%%

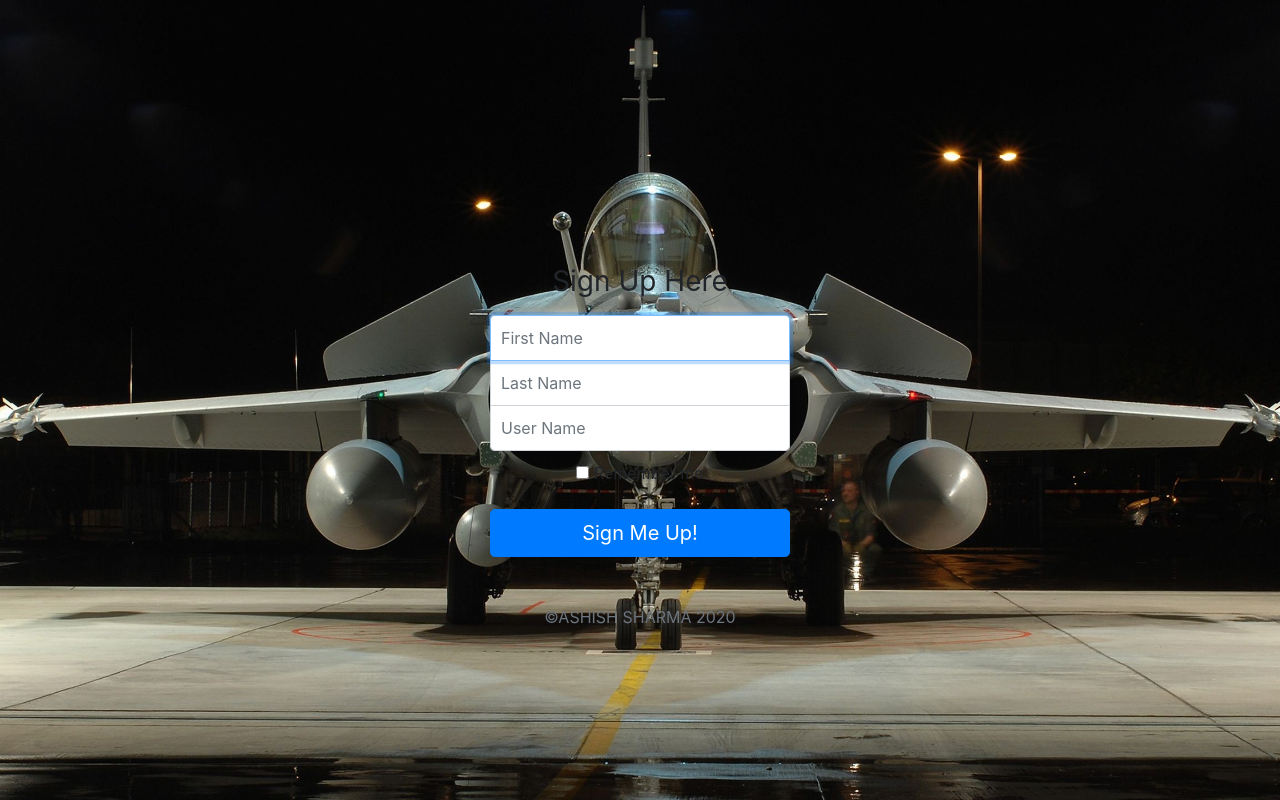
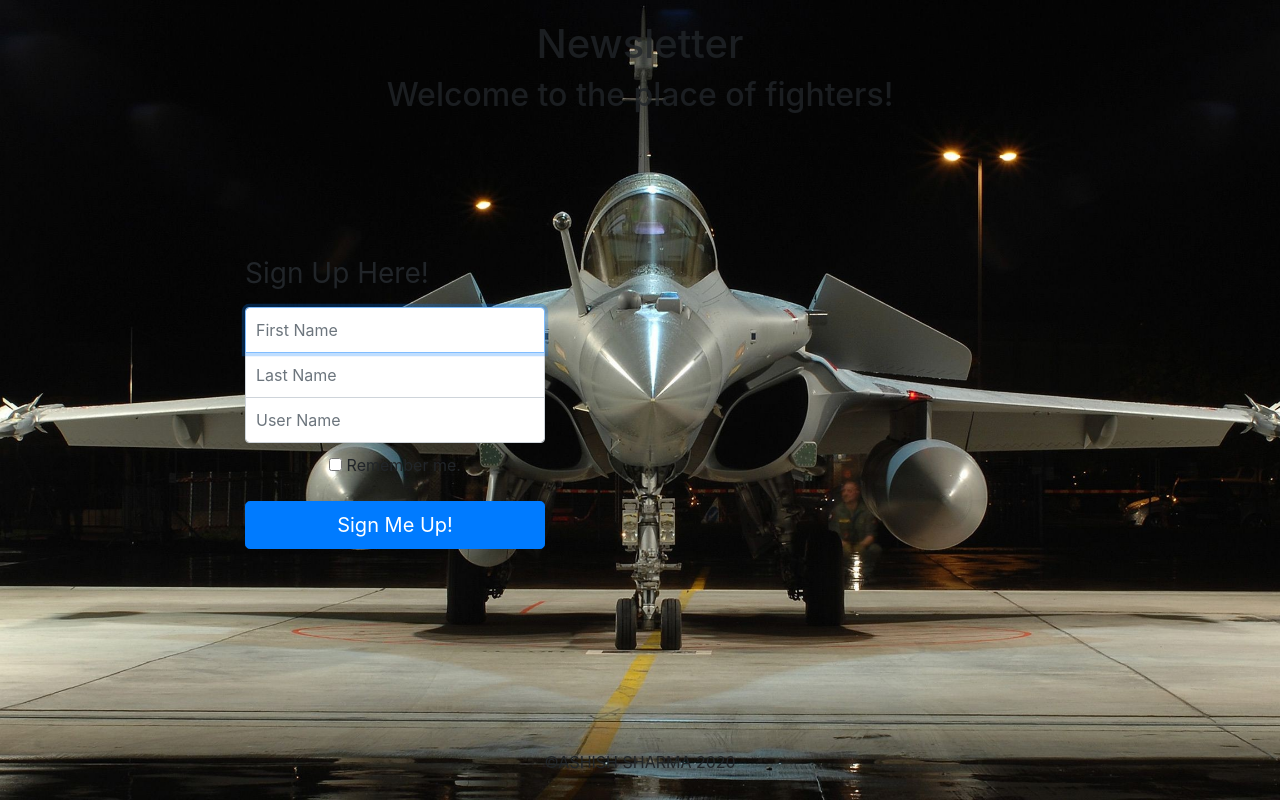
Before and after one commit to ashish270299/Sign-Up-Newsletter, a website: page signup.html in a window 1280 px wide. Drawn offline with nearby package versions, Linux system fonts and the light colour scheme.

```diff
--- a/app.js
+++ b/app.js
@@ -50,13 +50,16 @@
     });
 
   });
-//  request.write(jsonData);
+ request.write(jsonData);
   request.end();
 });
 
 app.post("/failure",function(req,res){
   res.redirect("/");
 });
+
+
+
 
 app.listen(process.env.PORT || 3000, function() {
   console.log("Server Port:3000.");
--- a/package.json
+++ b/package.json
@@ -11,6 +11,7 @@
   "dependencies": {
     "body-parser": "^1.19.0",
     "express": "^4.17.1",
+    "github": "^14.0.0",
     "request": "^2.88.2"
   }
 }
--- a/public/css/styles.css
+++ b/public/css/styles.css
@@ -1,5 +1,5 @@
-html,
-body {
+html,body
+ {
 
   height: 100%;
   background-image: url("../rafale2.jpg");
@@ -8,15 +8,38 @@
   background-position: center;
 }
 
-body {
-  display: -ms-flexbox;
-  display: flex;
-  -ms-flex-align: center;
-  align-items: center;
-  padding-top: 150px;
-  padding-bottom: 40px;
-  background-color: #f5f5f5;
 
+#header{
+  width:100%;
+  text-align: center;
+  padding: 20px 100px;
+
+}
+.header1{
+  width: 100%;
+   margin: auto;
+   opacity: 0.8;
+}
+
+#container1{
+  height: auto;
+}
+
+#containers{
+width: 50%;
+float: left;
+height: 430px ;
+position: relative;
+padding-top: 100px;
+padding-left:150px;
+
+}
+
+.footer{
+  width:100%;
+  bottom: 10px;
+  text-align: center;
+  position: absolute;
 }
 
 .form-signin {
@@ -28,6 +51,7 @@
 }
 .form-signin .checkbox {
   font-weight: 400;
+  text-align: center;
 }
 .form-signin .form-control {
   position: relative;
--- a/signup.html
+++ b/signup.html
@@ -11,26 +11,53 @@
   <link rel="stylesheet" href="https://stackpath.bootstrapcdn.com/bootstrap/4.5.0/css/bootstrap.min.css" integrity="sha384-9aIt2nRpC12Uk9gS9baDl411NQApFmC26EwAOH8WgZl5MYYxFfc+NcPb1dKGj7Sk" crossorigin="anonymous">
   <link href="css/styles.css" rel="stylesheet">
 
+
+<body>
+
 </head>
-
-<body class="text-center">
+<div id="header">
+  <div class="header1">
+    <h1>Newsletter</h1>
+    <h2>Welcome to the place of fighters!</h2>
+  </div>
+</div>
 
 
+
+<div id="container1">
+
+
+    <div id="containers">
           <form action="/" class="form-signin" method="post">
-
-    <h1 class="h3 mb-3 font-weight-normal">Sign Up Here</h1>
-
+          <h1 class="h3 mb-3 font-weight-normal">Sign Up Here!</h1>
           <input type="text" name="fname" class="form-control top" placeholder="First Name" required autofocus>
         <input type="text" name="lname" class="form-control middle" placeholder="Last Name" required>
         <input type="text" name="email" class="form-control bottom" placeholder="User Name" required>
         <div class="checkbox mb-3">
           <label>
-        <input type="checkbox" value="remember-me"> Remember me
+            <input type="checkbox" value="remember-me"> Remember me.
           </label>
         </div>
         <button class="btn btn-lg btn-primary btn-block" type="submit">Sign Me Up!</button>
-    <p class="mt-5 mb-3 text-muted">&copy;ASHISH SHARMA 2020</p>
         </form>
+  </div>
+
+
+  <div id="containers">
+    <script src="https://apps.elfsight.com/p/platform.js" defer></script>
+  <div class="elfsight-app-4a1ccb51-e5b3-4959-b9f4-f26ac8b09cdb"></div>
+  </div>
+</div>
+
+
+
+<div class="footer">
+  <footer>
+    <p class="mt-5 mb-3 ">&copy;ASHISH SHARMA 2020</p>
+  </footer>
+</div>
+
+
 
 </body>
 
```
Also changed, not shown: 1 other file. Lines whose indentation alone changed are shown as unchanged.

%%

TASK OBJECTIVE ::
Skip the pictures, then write out every entry exactly.

EXERCISE RESULT ::
Before and after one commit to ashish270299/Sign-Up-Newsletter, a website: page signup.html in a window 1280 px wide. Drawn offline with nearby package versions, Linux system fonts and the light colour scheme.

```diff
--- a/app.js
+++ b/app.js
@@ -50,13 +50,16 @@
     });
 
   });
-//  request.write(jsonData);
+ request.write(jsonData);
   request.end();
 });
 
 app.post("/failure",function(req,res){
   res.redirect("/");
 });
+
+
+
 
 app.listen(process.env.PORT || 3000, function() {
   console.log("Server Port:3000.");
--- a/package.json
+++ b/package.json
@@ -11,6 +11,7 @@
   "dependencies": {
     "body-parser": "^1.19.0",
     "express": "^4.17.1",
+    "github": "^14.0.0",
     "request": "^2.88.2"
   }
 }
--- a/public/css/styles.css
+++ b/public/css/styles.css
@@ -1,5 +1,5 @@
-html,
-body {
+html,body
+ {
 
   height: 100%;
   background-image: url("../rafale2.jpg");
@@ -8,15 +8,38 @@
   background-position: center;
 }
 
-body {
-  display: -ms-flexbox;
-  display: flex;
-  -ms-flex-align: center;
-  align-items: center;
-  padding-top: 150px;
-  padding-bottom: 40px;
-  background-color: #f5f5f5;
 
+#header{
+  width:100%;
+  text-align: center;
+  padding: 20px 100px;
+
+}
+.header1{
+  width: 100%;
+   margin: auto;
+   opacity: 0.8;
+}
+
+#container1{
+  height: auto;
+}
+
+#containers{
+width: 50%;
+float: left;
+height: 430px ;
+position: relative;
+padding-top: 100px;
+padding-left:150px;
+
+}
+
+.footer{
+  width:100%;
+  bottom: 10px;
+  text-align: center;
+  position: absolute;
 }
 
 .form-signin {
@@ -28,6 +51,7 @@
 }
 .form-signin .checkbox {
   font-weight: 400;
+  text-align: center;
 }
 .form-signin .form-control {
   position: relative;
--- a/signup.html
+++ b/signup.html
@@ -11,26 +11,53 @@
   <link rel="stylesheet" href="https://stackpath.bootstrapcdn.com/bootstrap/4.5.0/css/bootstrap.min.css" integrity="sha384-9aIt2nRpC12Uk9gS9baDl411NQApFmC26EwAOH8WgZl5MYYxFfc+NcPb1dKGj7Sk" crossorigin="anonymous">
   <link href="css/styles.css" rel="stylesheet">
 
+
+<body>
+
 </head>
-
-<body class="text-center">
+<div id="header">
+  <div class="header1">
+    <h1>Newsletter</h1>
+    <h2>Welcome to the place of fighters!</h2>
+  </div>
+</div>
 
 
+
+<div id="container1">
+
+
+    <div id="containers">
           <form action="/" class="form-signin" method="post">
-
-    <h1 class="h3 mb-3 font-weight-normal">Sign Up Here</h1>
-
+          <h1 class="h3 mb-3 font-weight-normal">Sign Up Here!</h1>
           <input type="text" name="fname" class="form-control top" placeholder="First Name" required autofocus>
         <input type="text" name="lname" class="form-control middle" placeholder="Last Name" required>
         <input type="text" name="email" class="form-control bottom" placeholder="User Name" required>
         <div class="checkbox mb-3">
           <label>
-        <input type="checkbox" value="remember-me"> Remember me
+            <input type="checkbox" value="remember-me"> Remember me.
           </label>
         </div>
         <button class="btn btn-lg btn-primary btn-block" type="submit">Sign Me Up!</button>
-    <p class="mt-5 mb-3 text-muted">&copy;ASHISH SHARMA 2020</p>
         </form>
+  </div>
+
+
+  <div id="containers">
+    <script src="https://apps.elfsight.com/p/platform.js" defer></script>
+  <div class="elfsight-app-4a1ccb51-e5b3-4959-b9f4-f26ac8b09cdb"></div>
+  </div>
+</div>
+
+
+
+<div class="footer">
+  <footer>
+    <p class="mt-5 mb-3 ">&copy;ASHISH SHARMA 2020</p>
+  </footer>
+</div>
+
+
 
 </body>
 
```
Also changed, not shown: 1 other file. Lines whose indentation alone changed are shown as unchanged.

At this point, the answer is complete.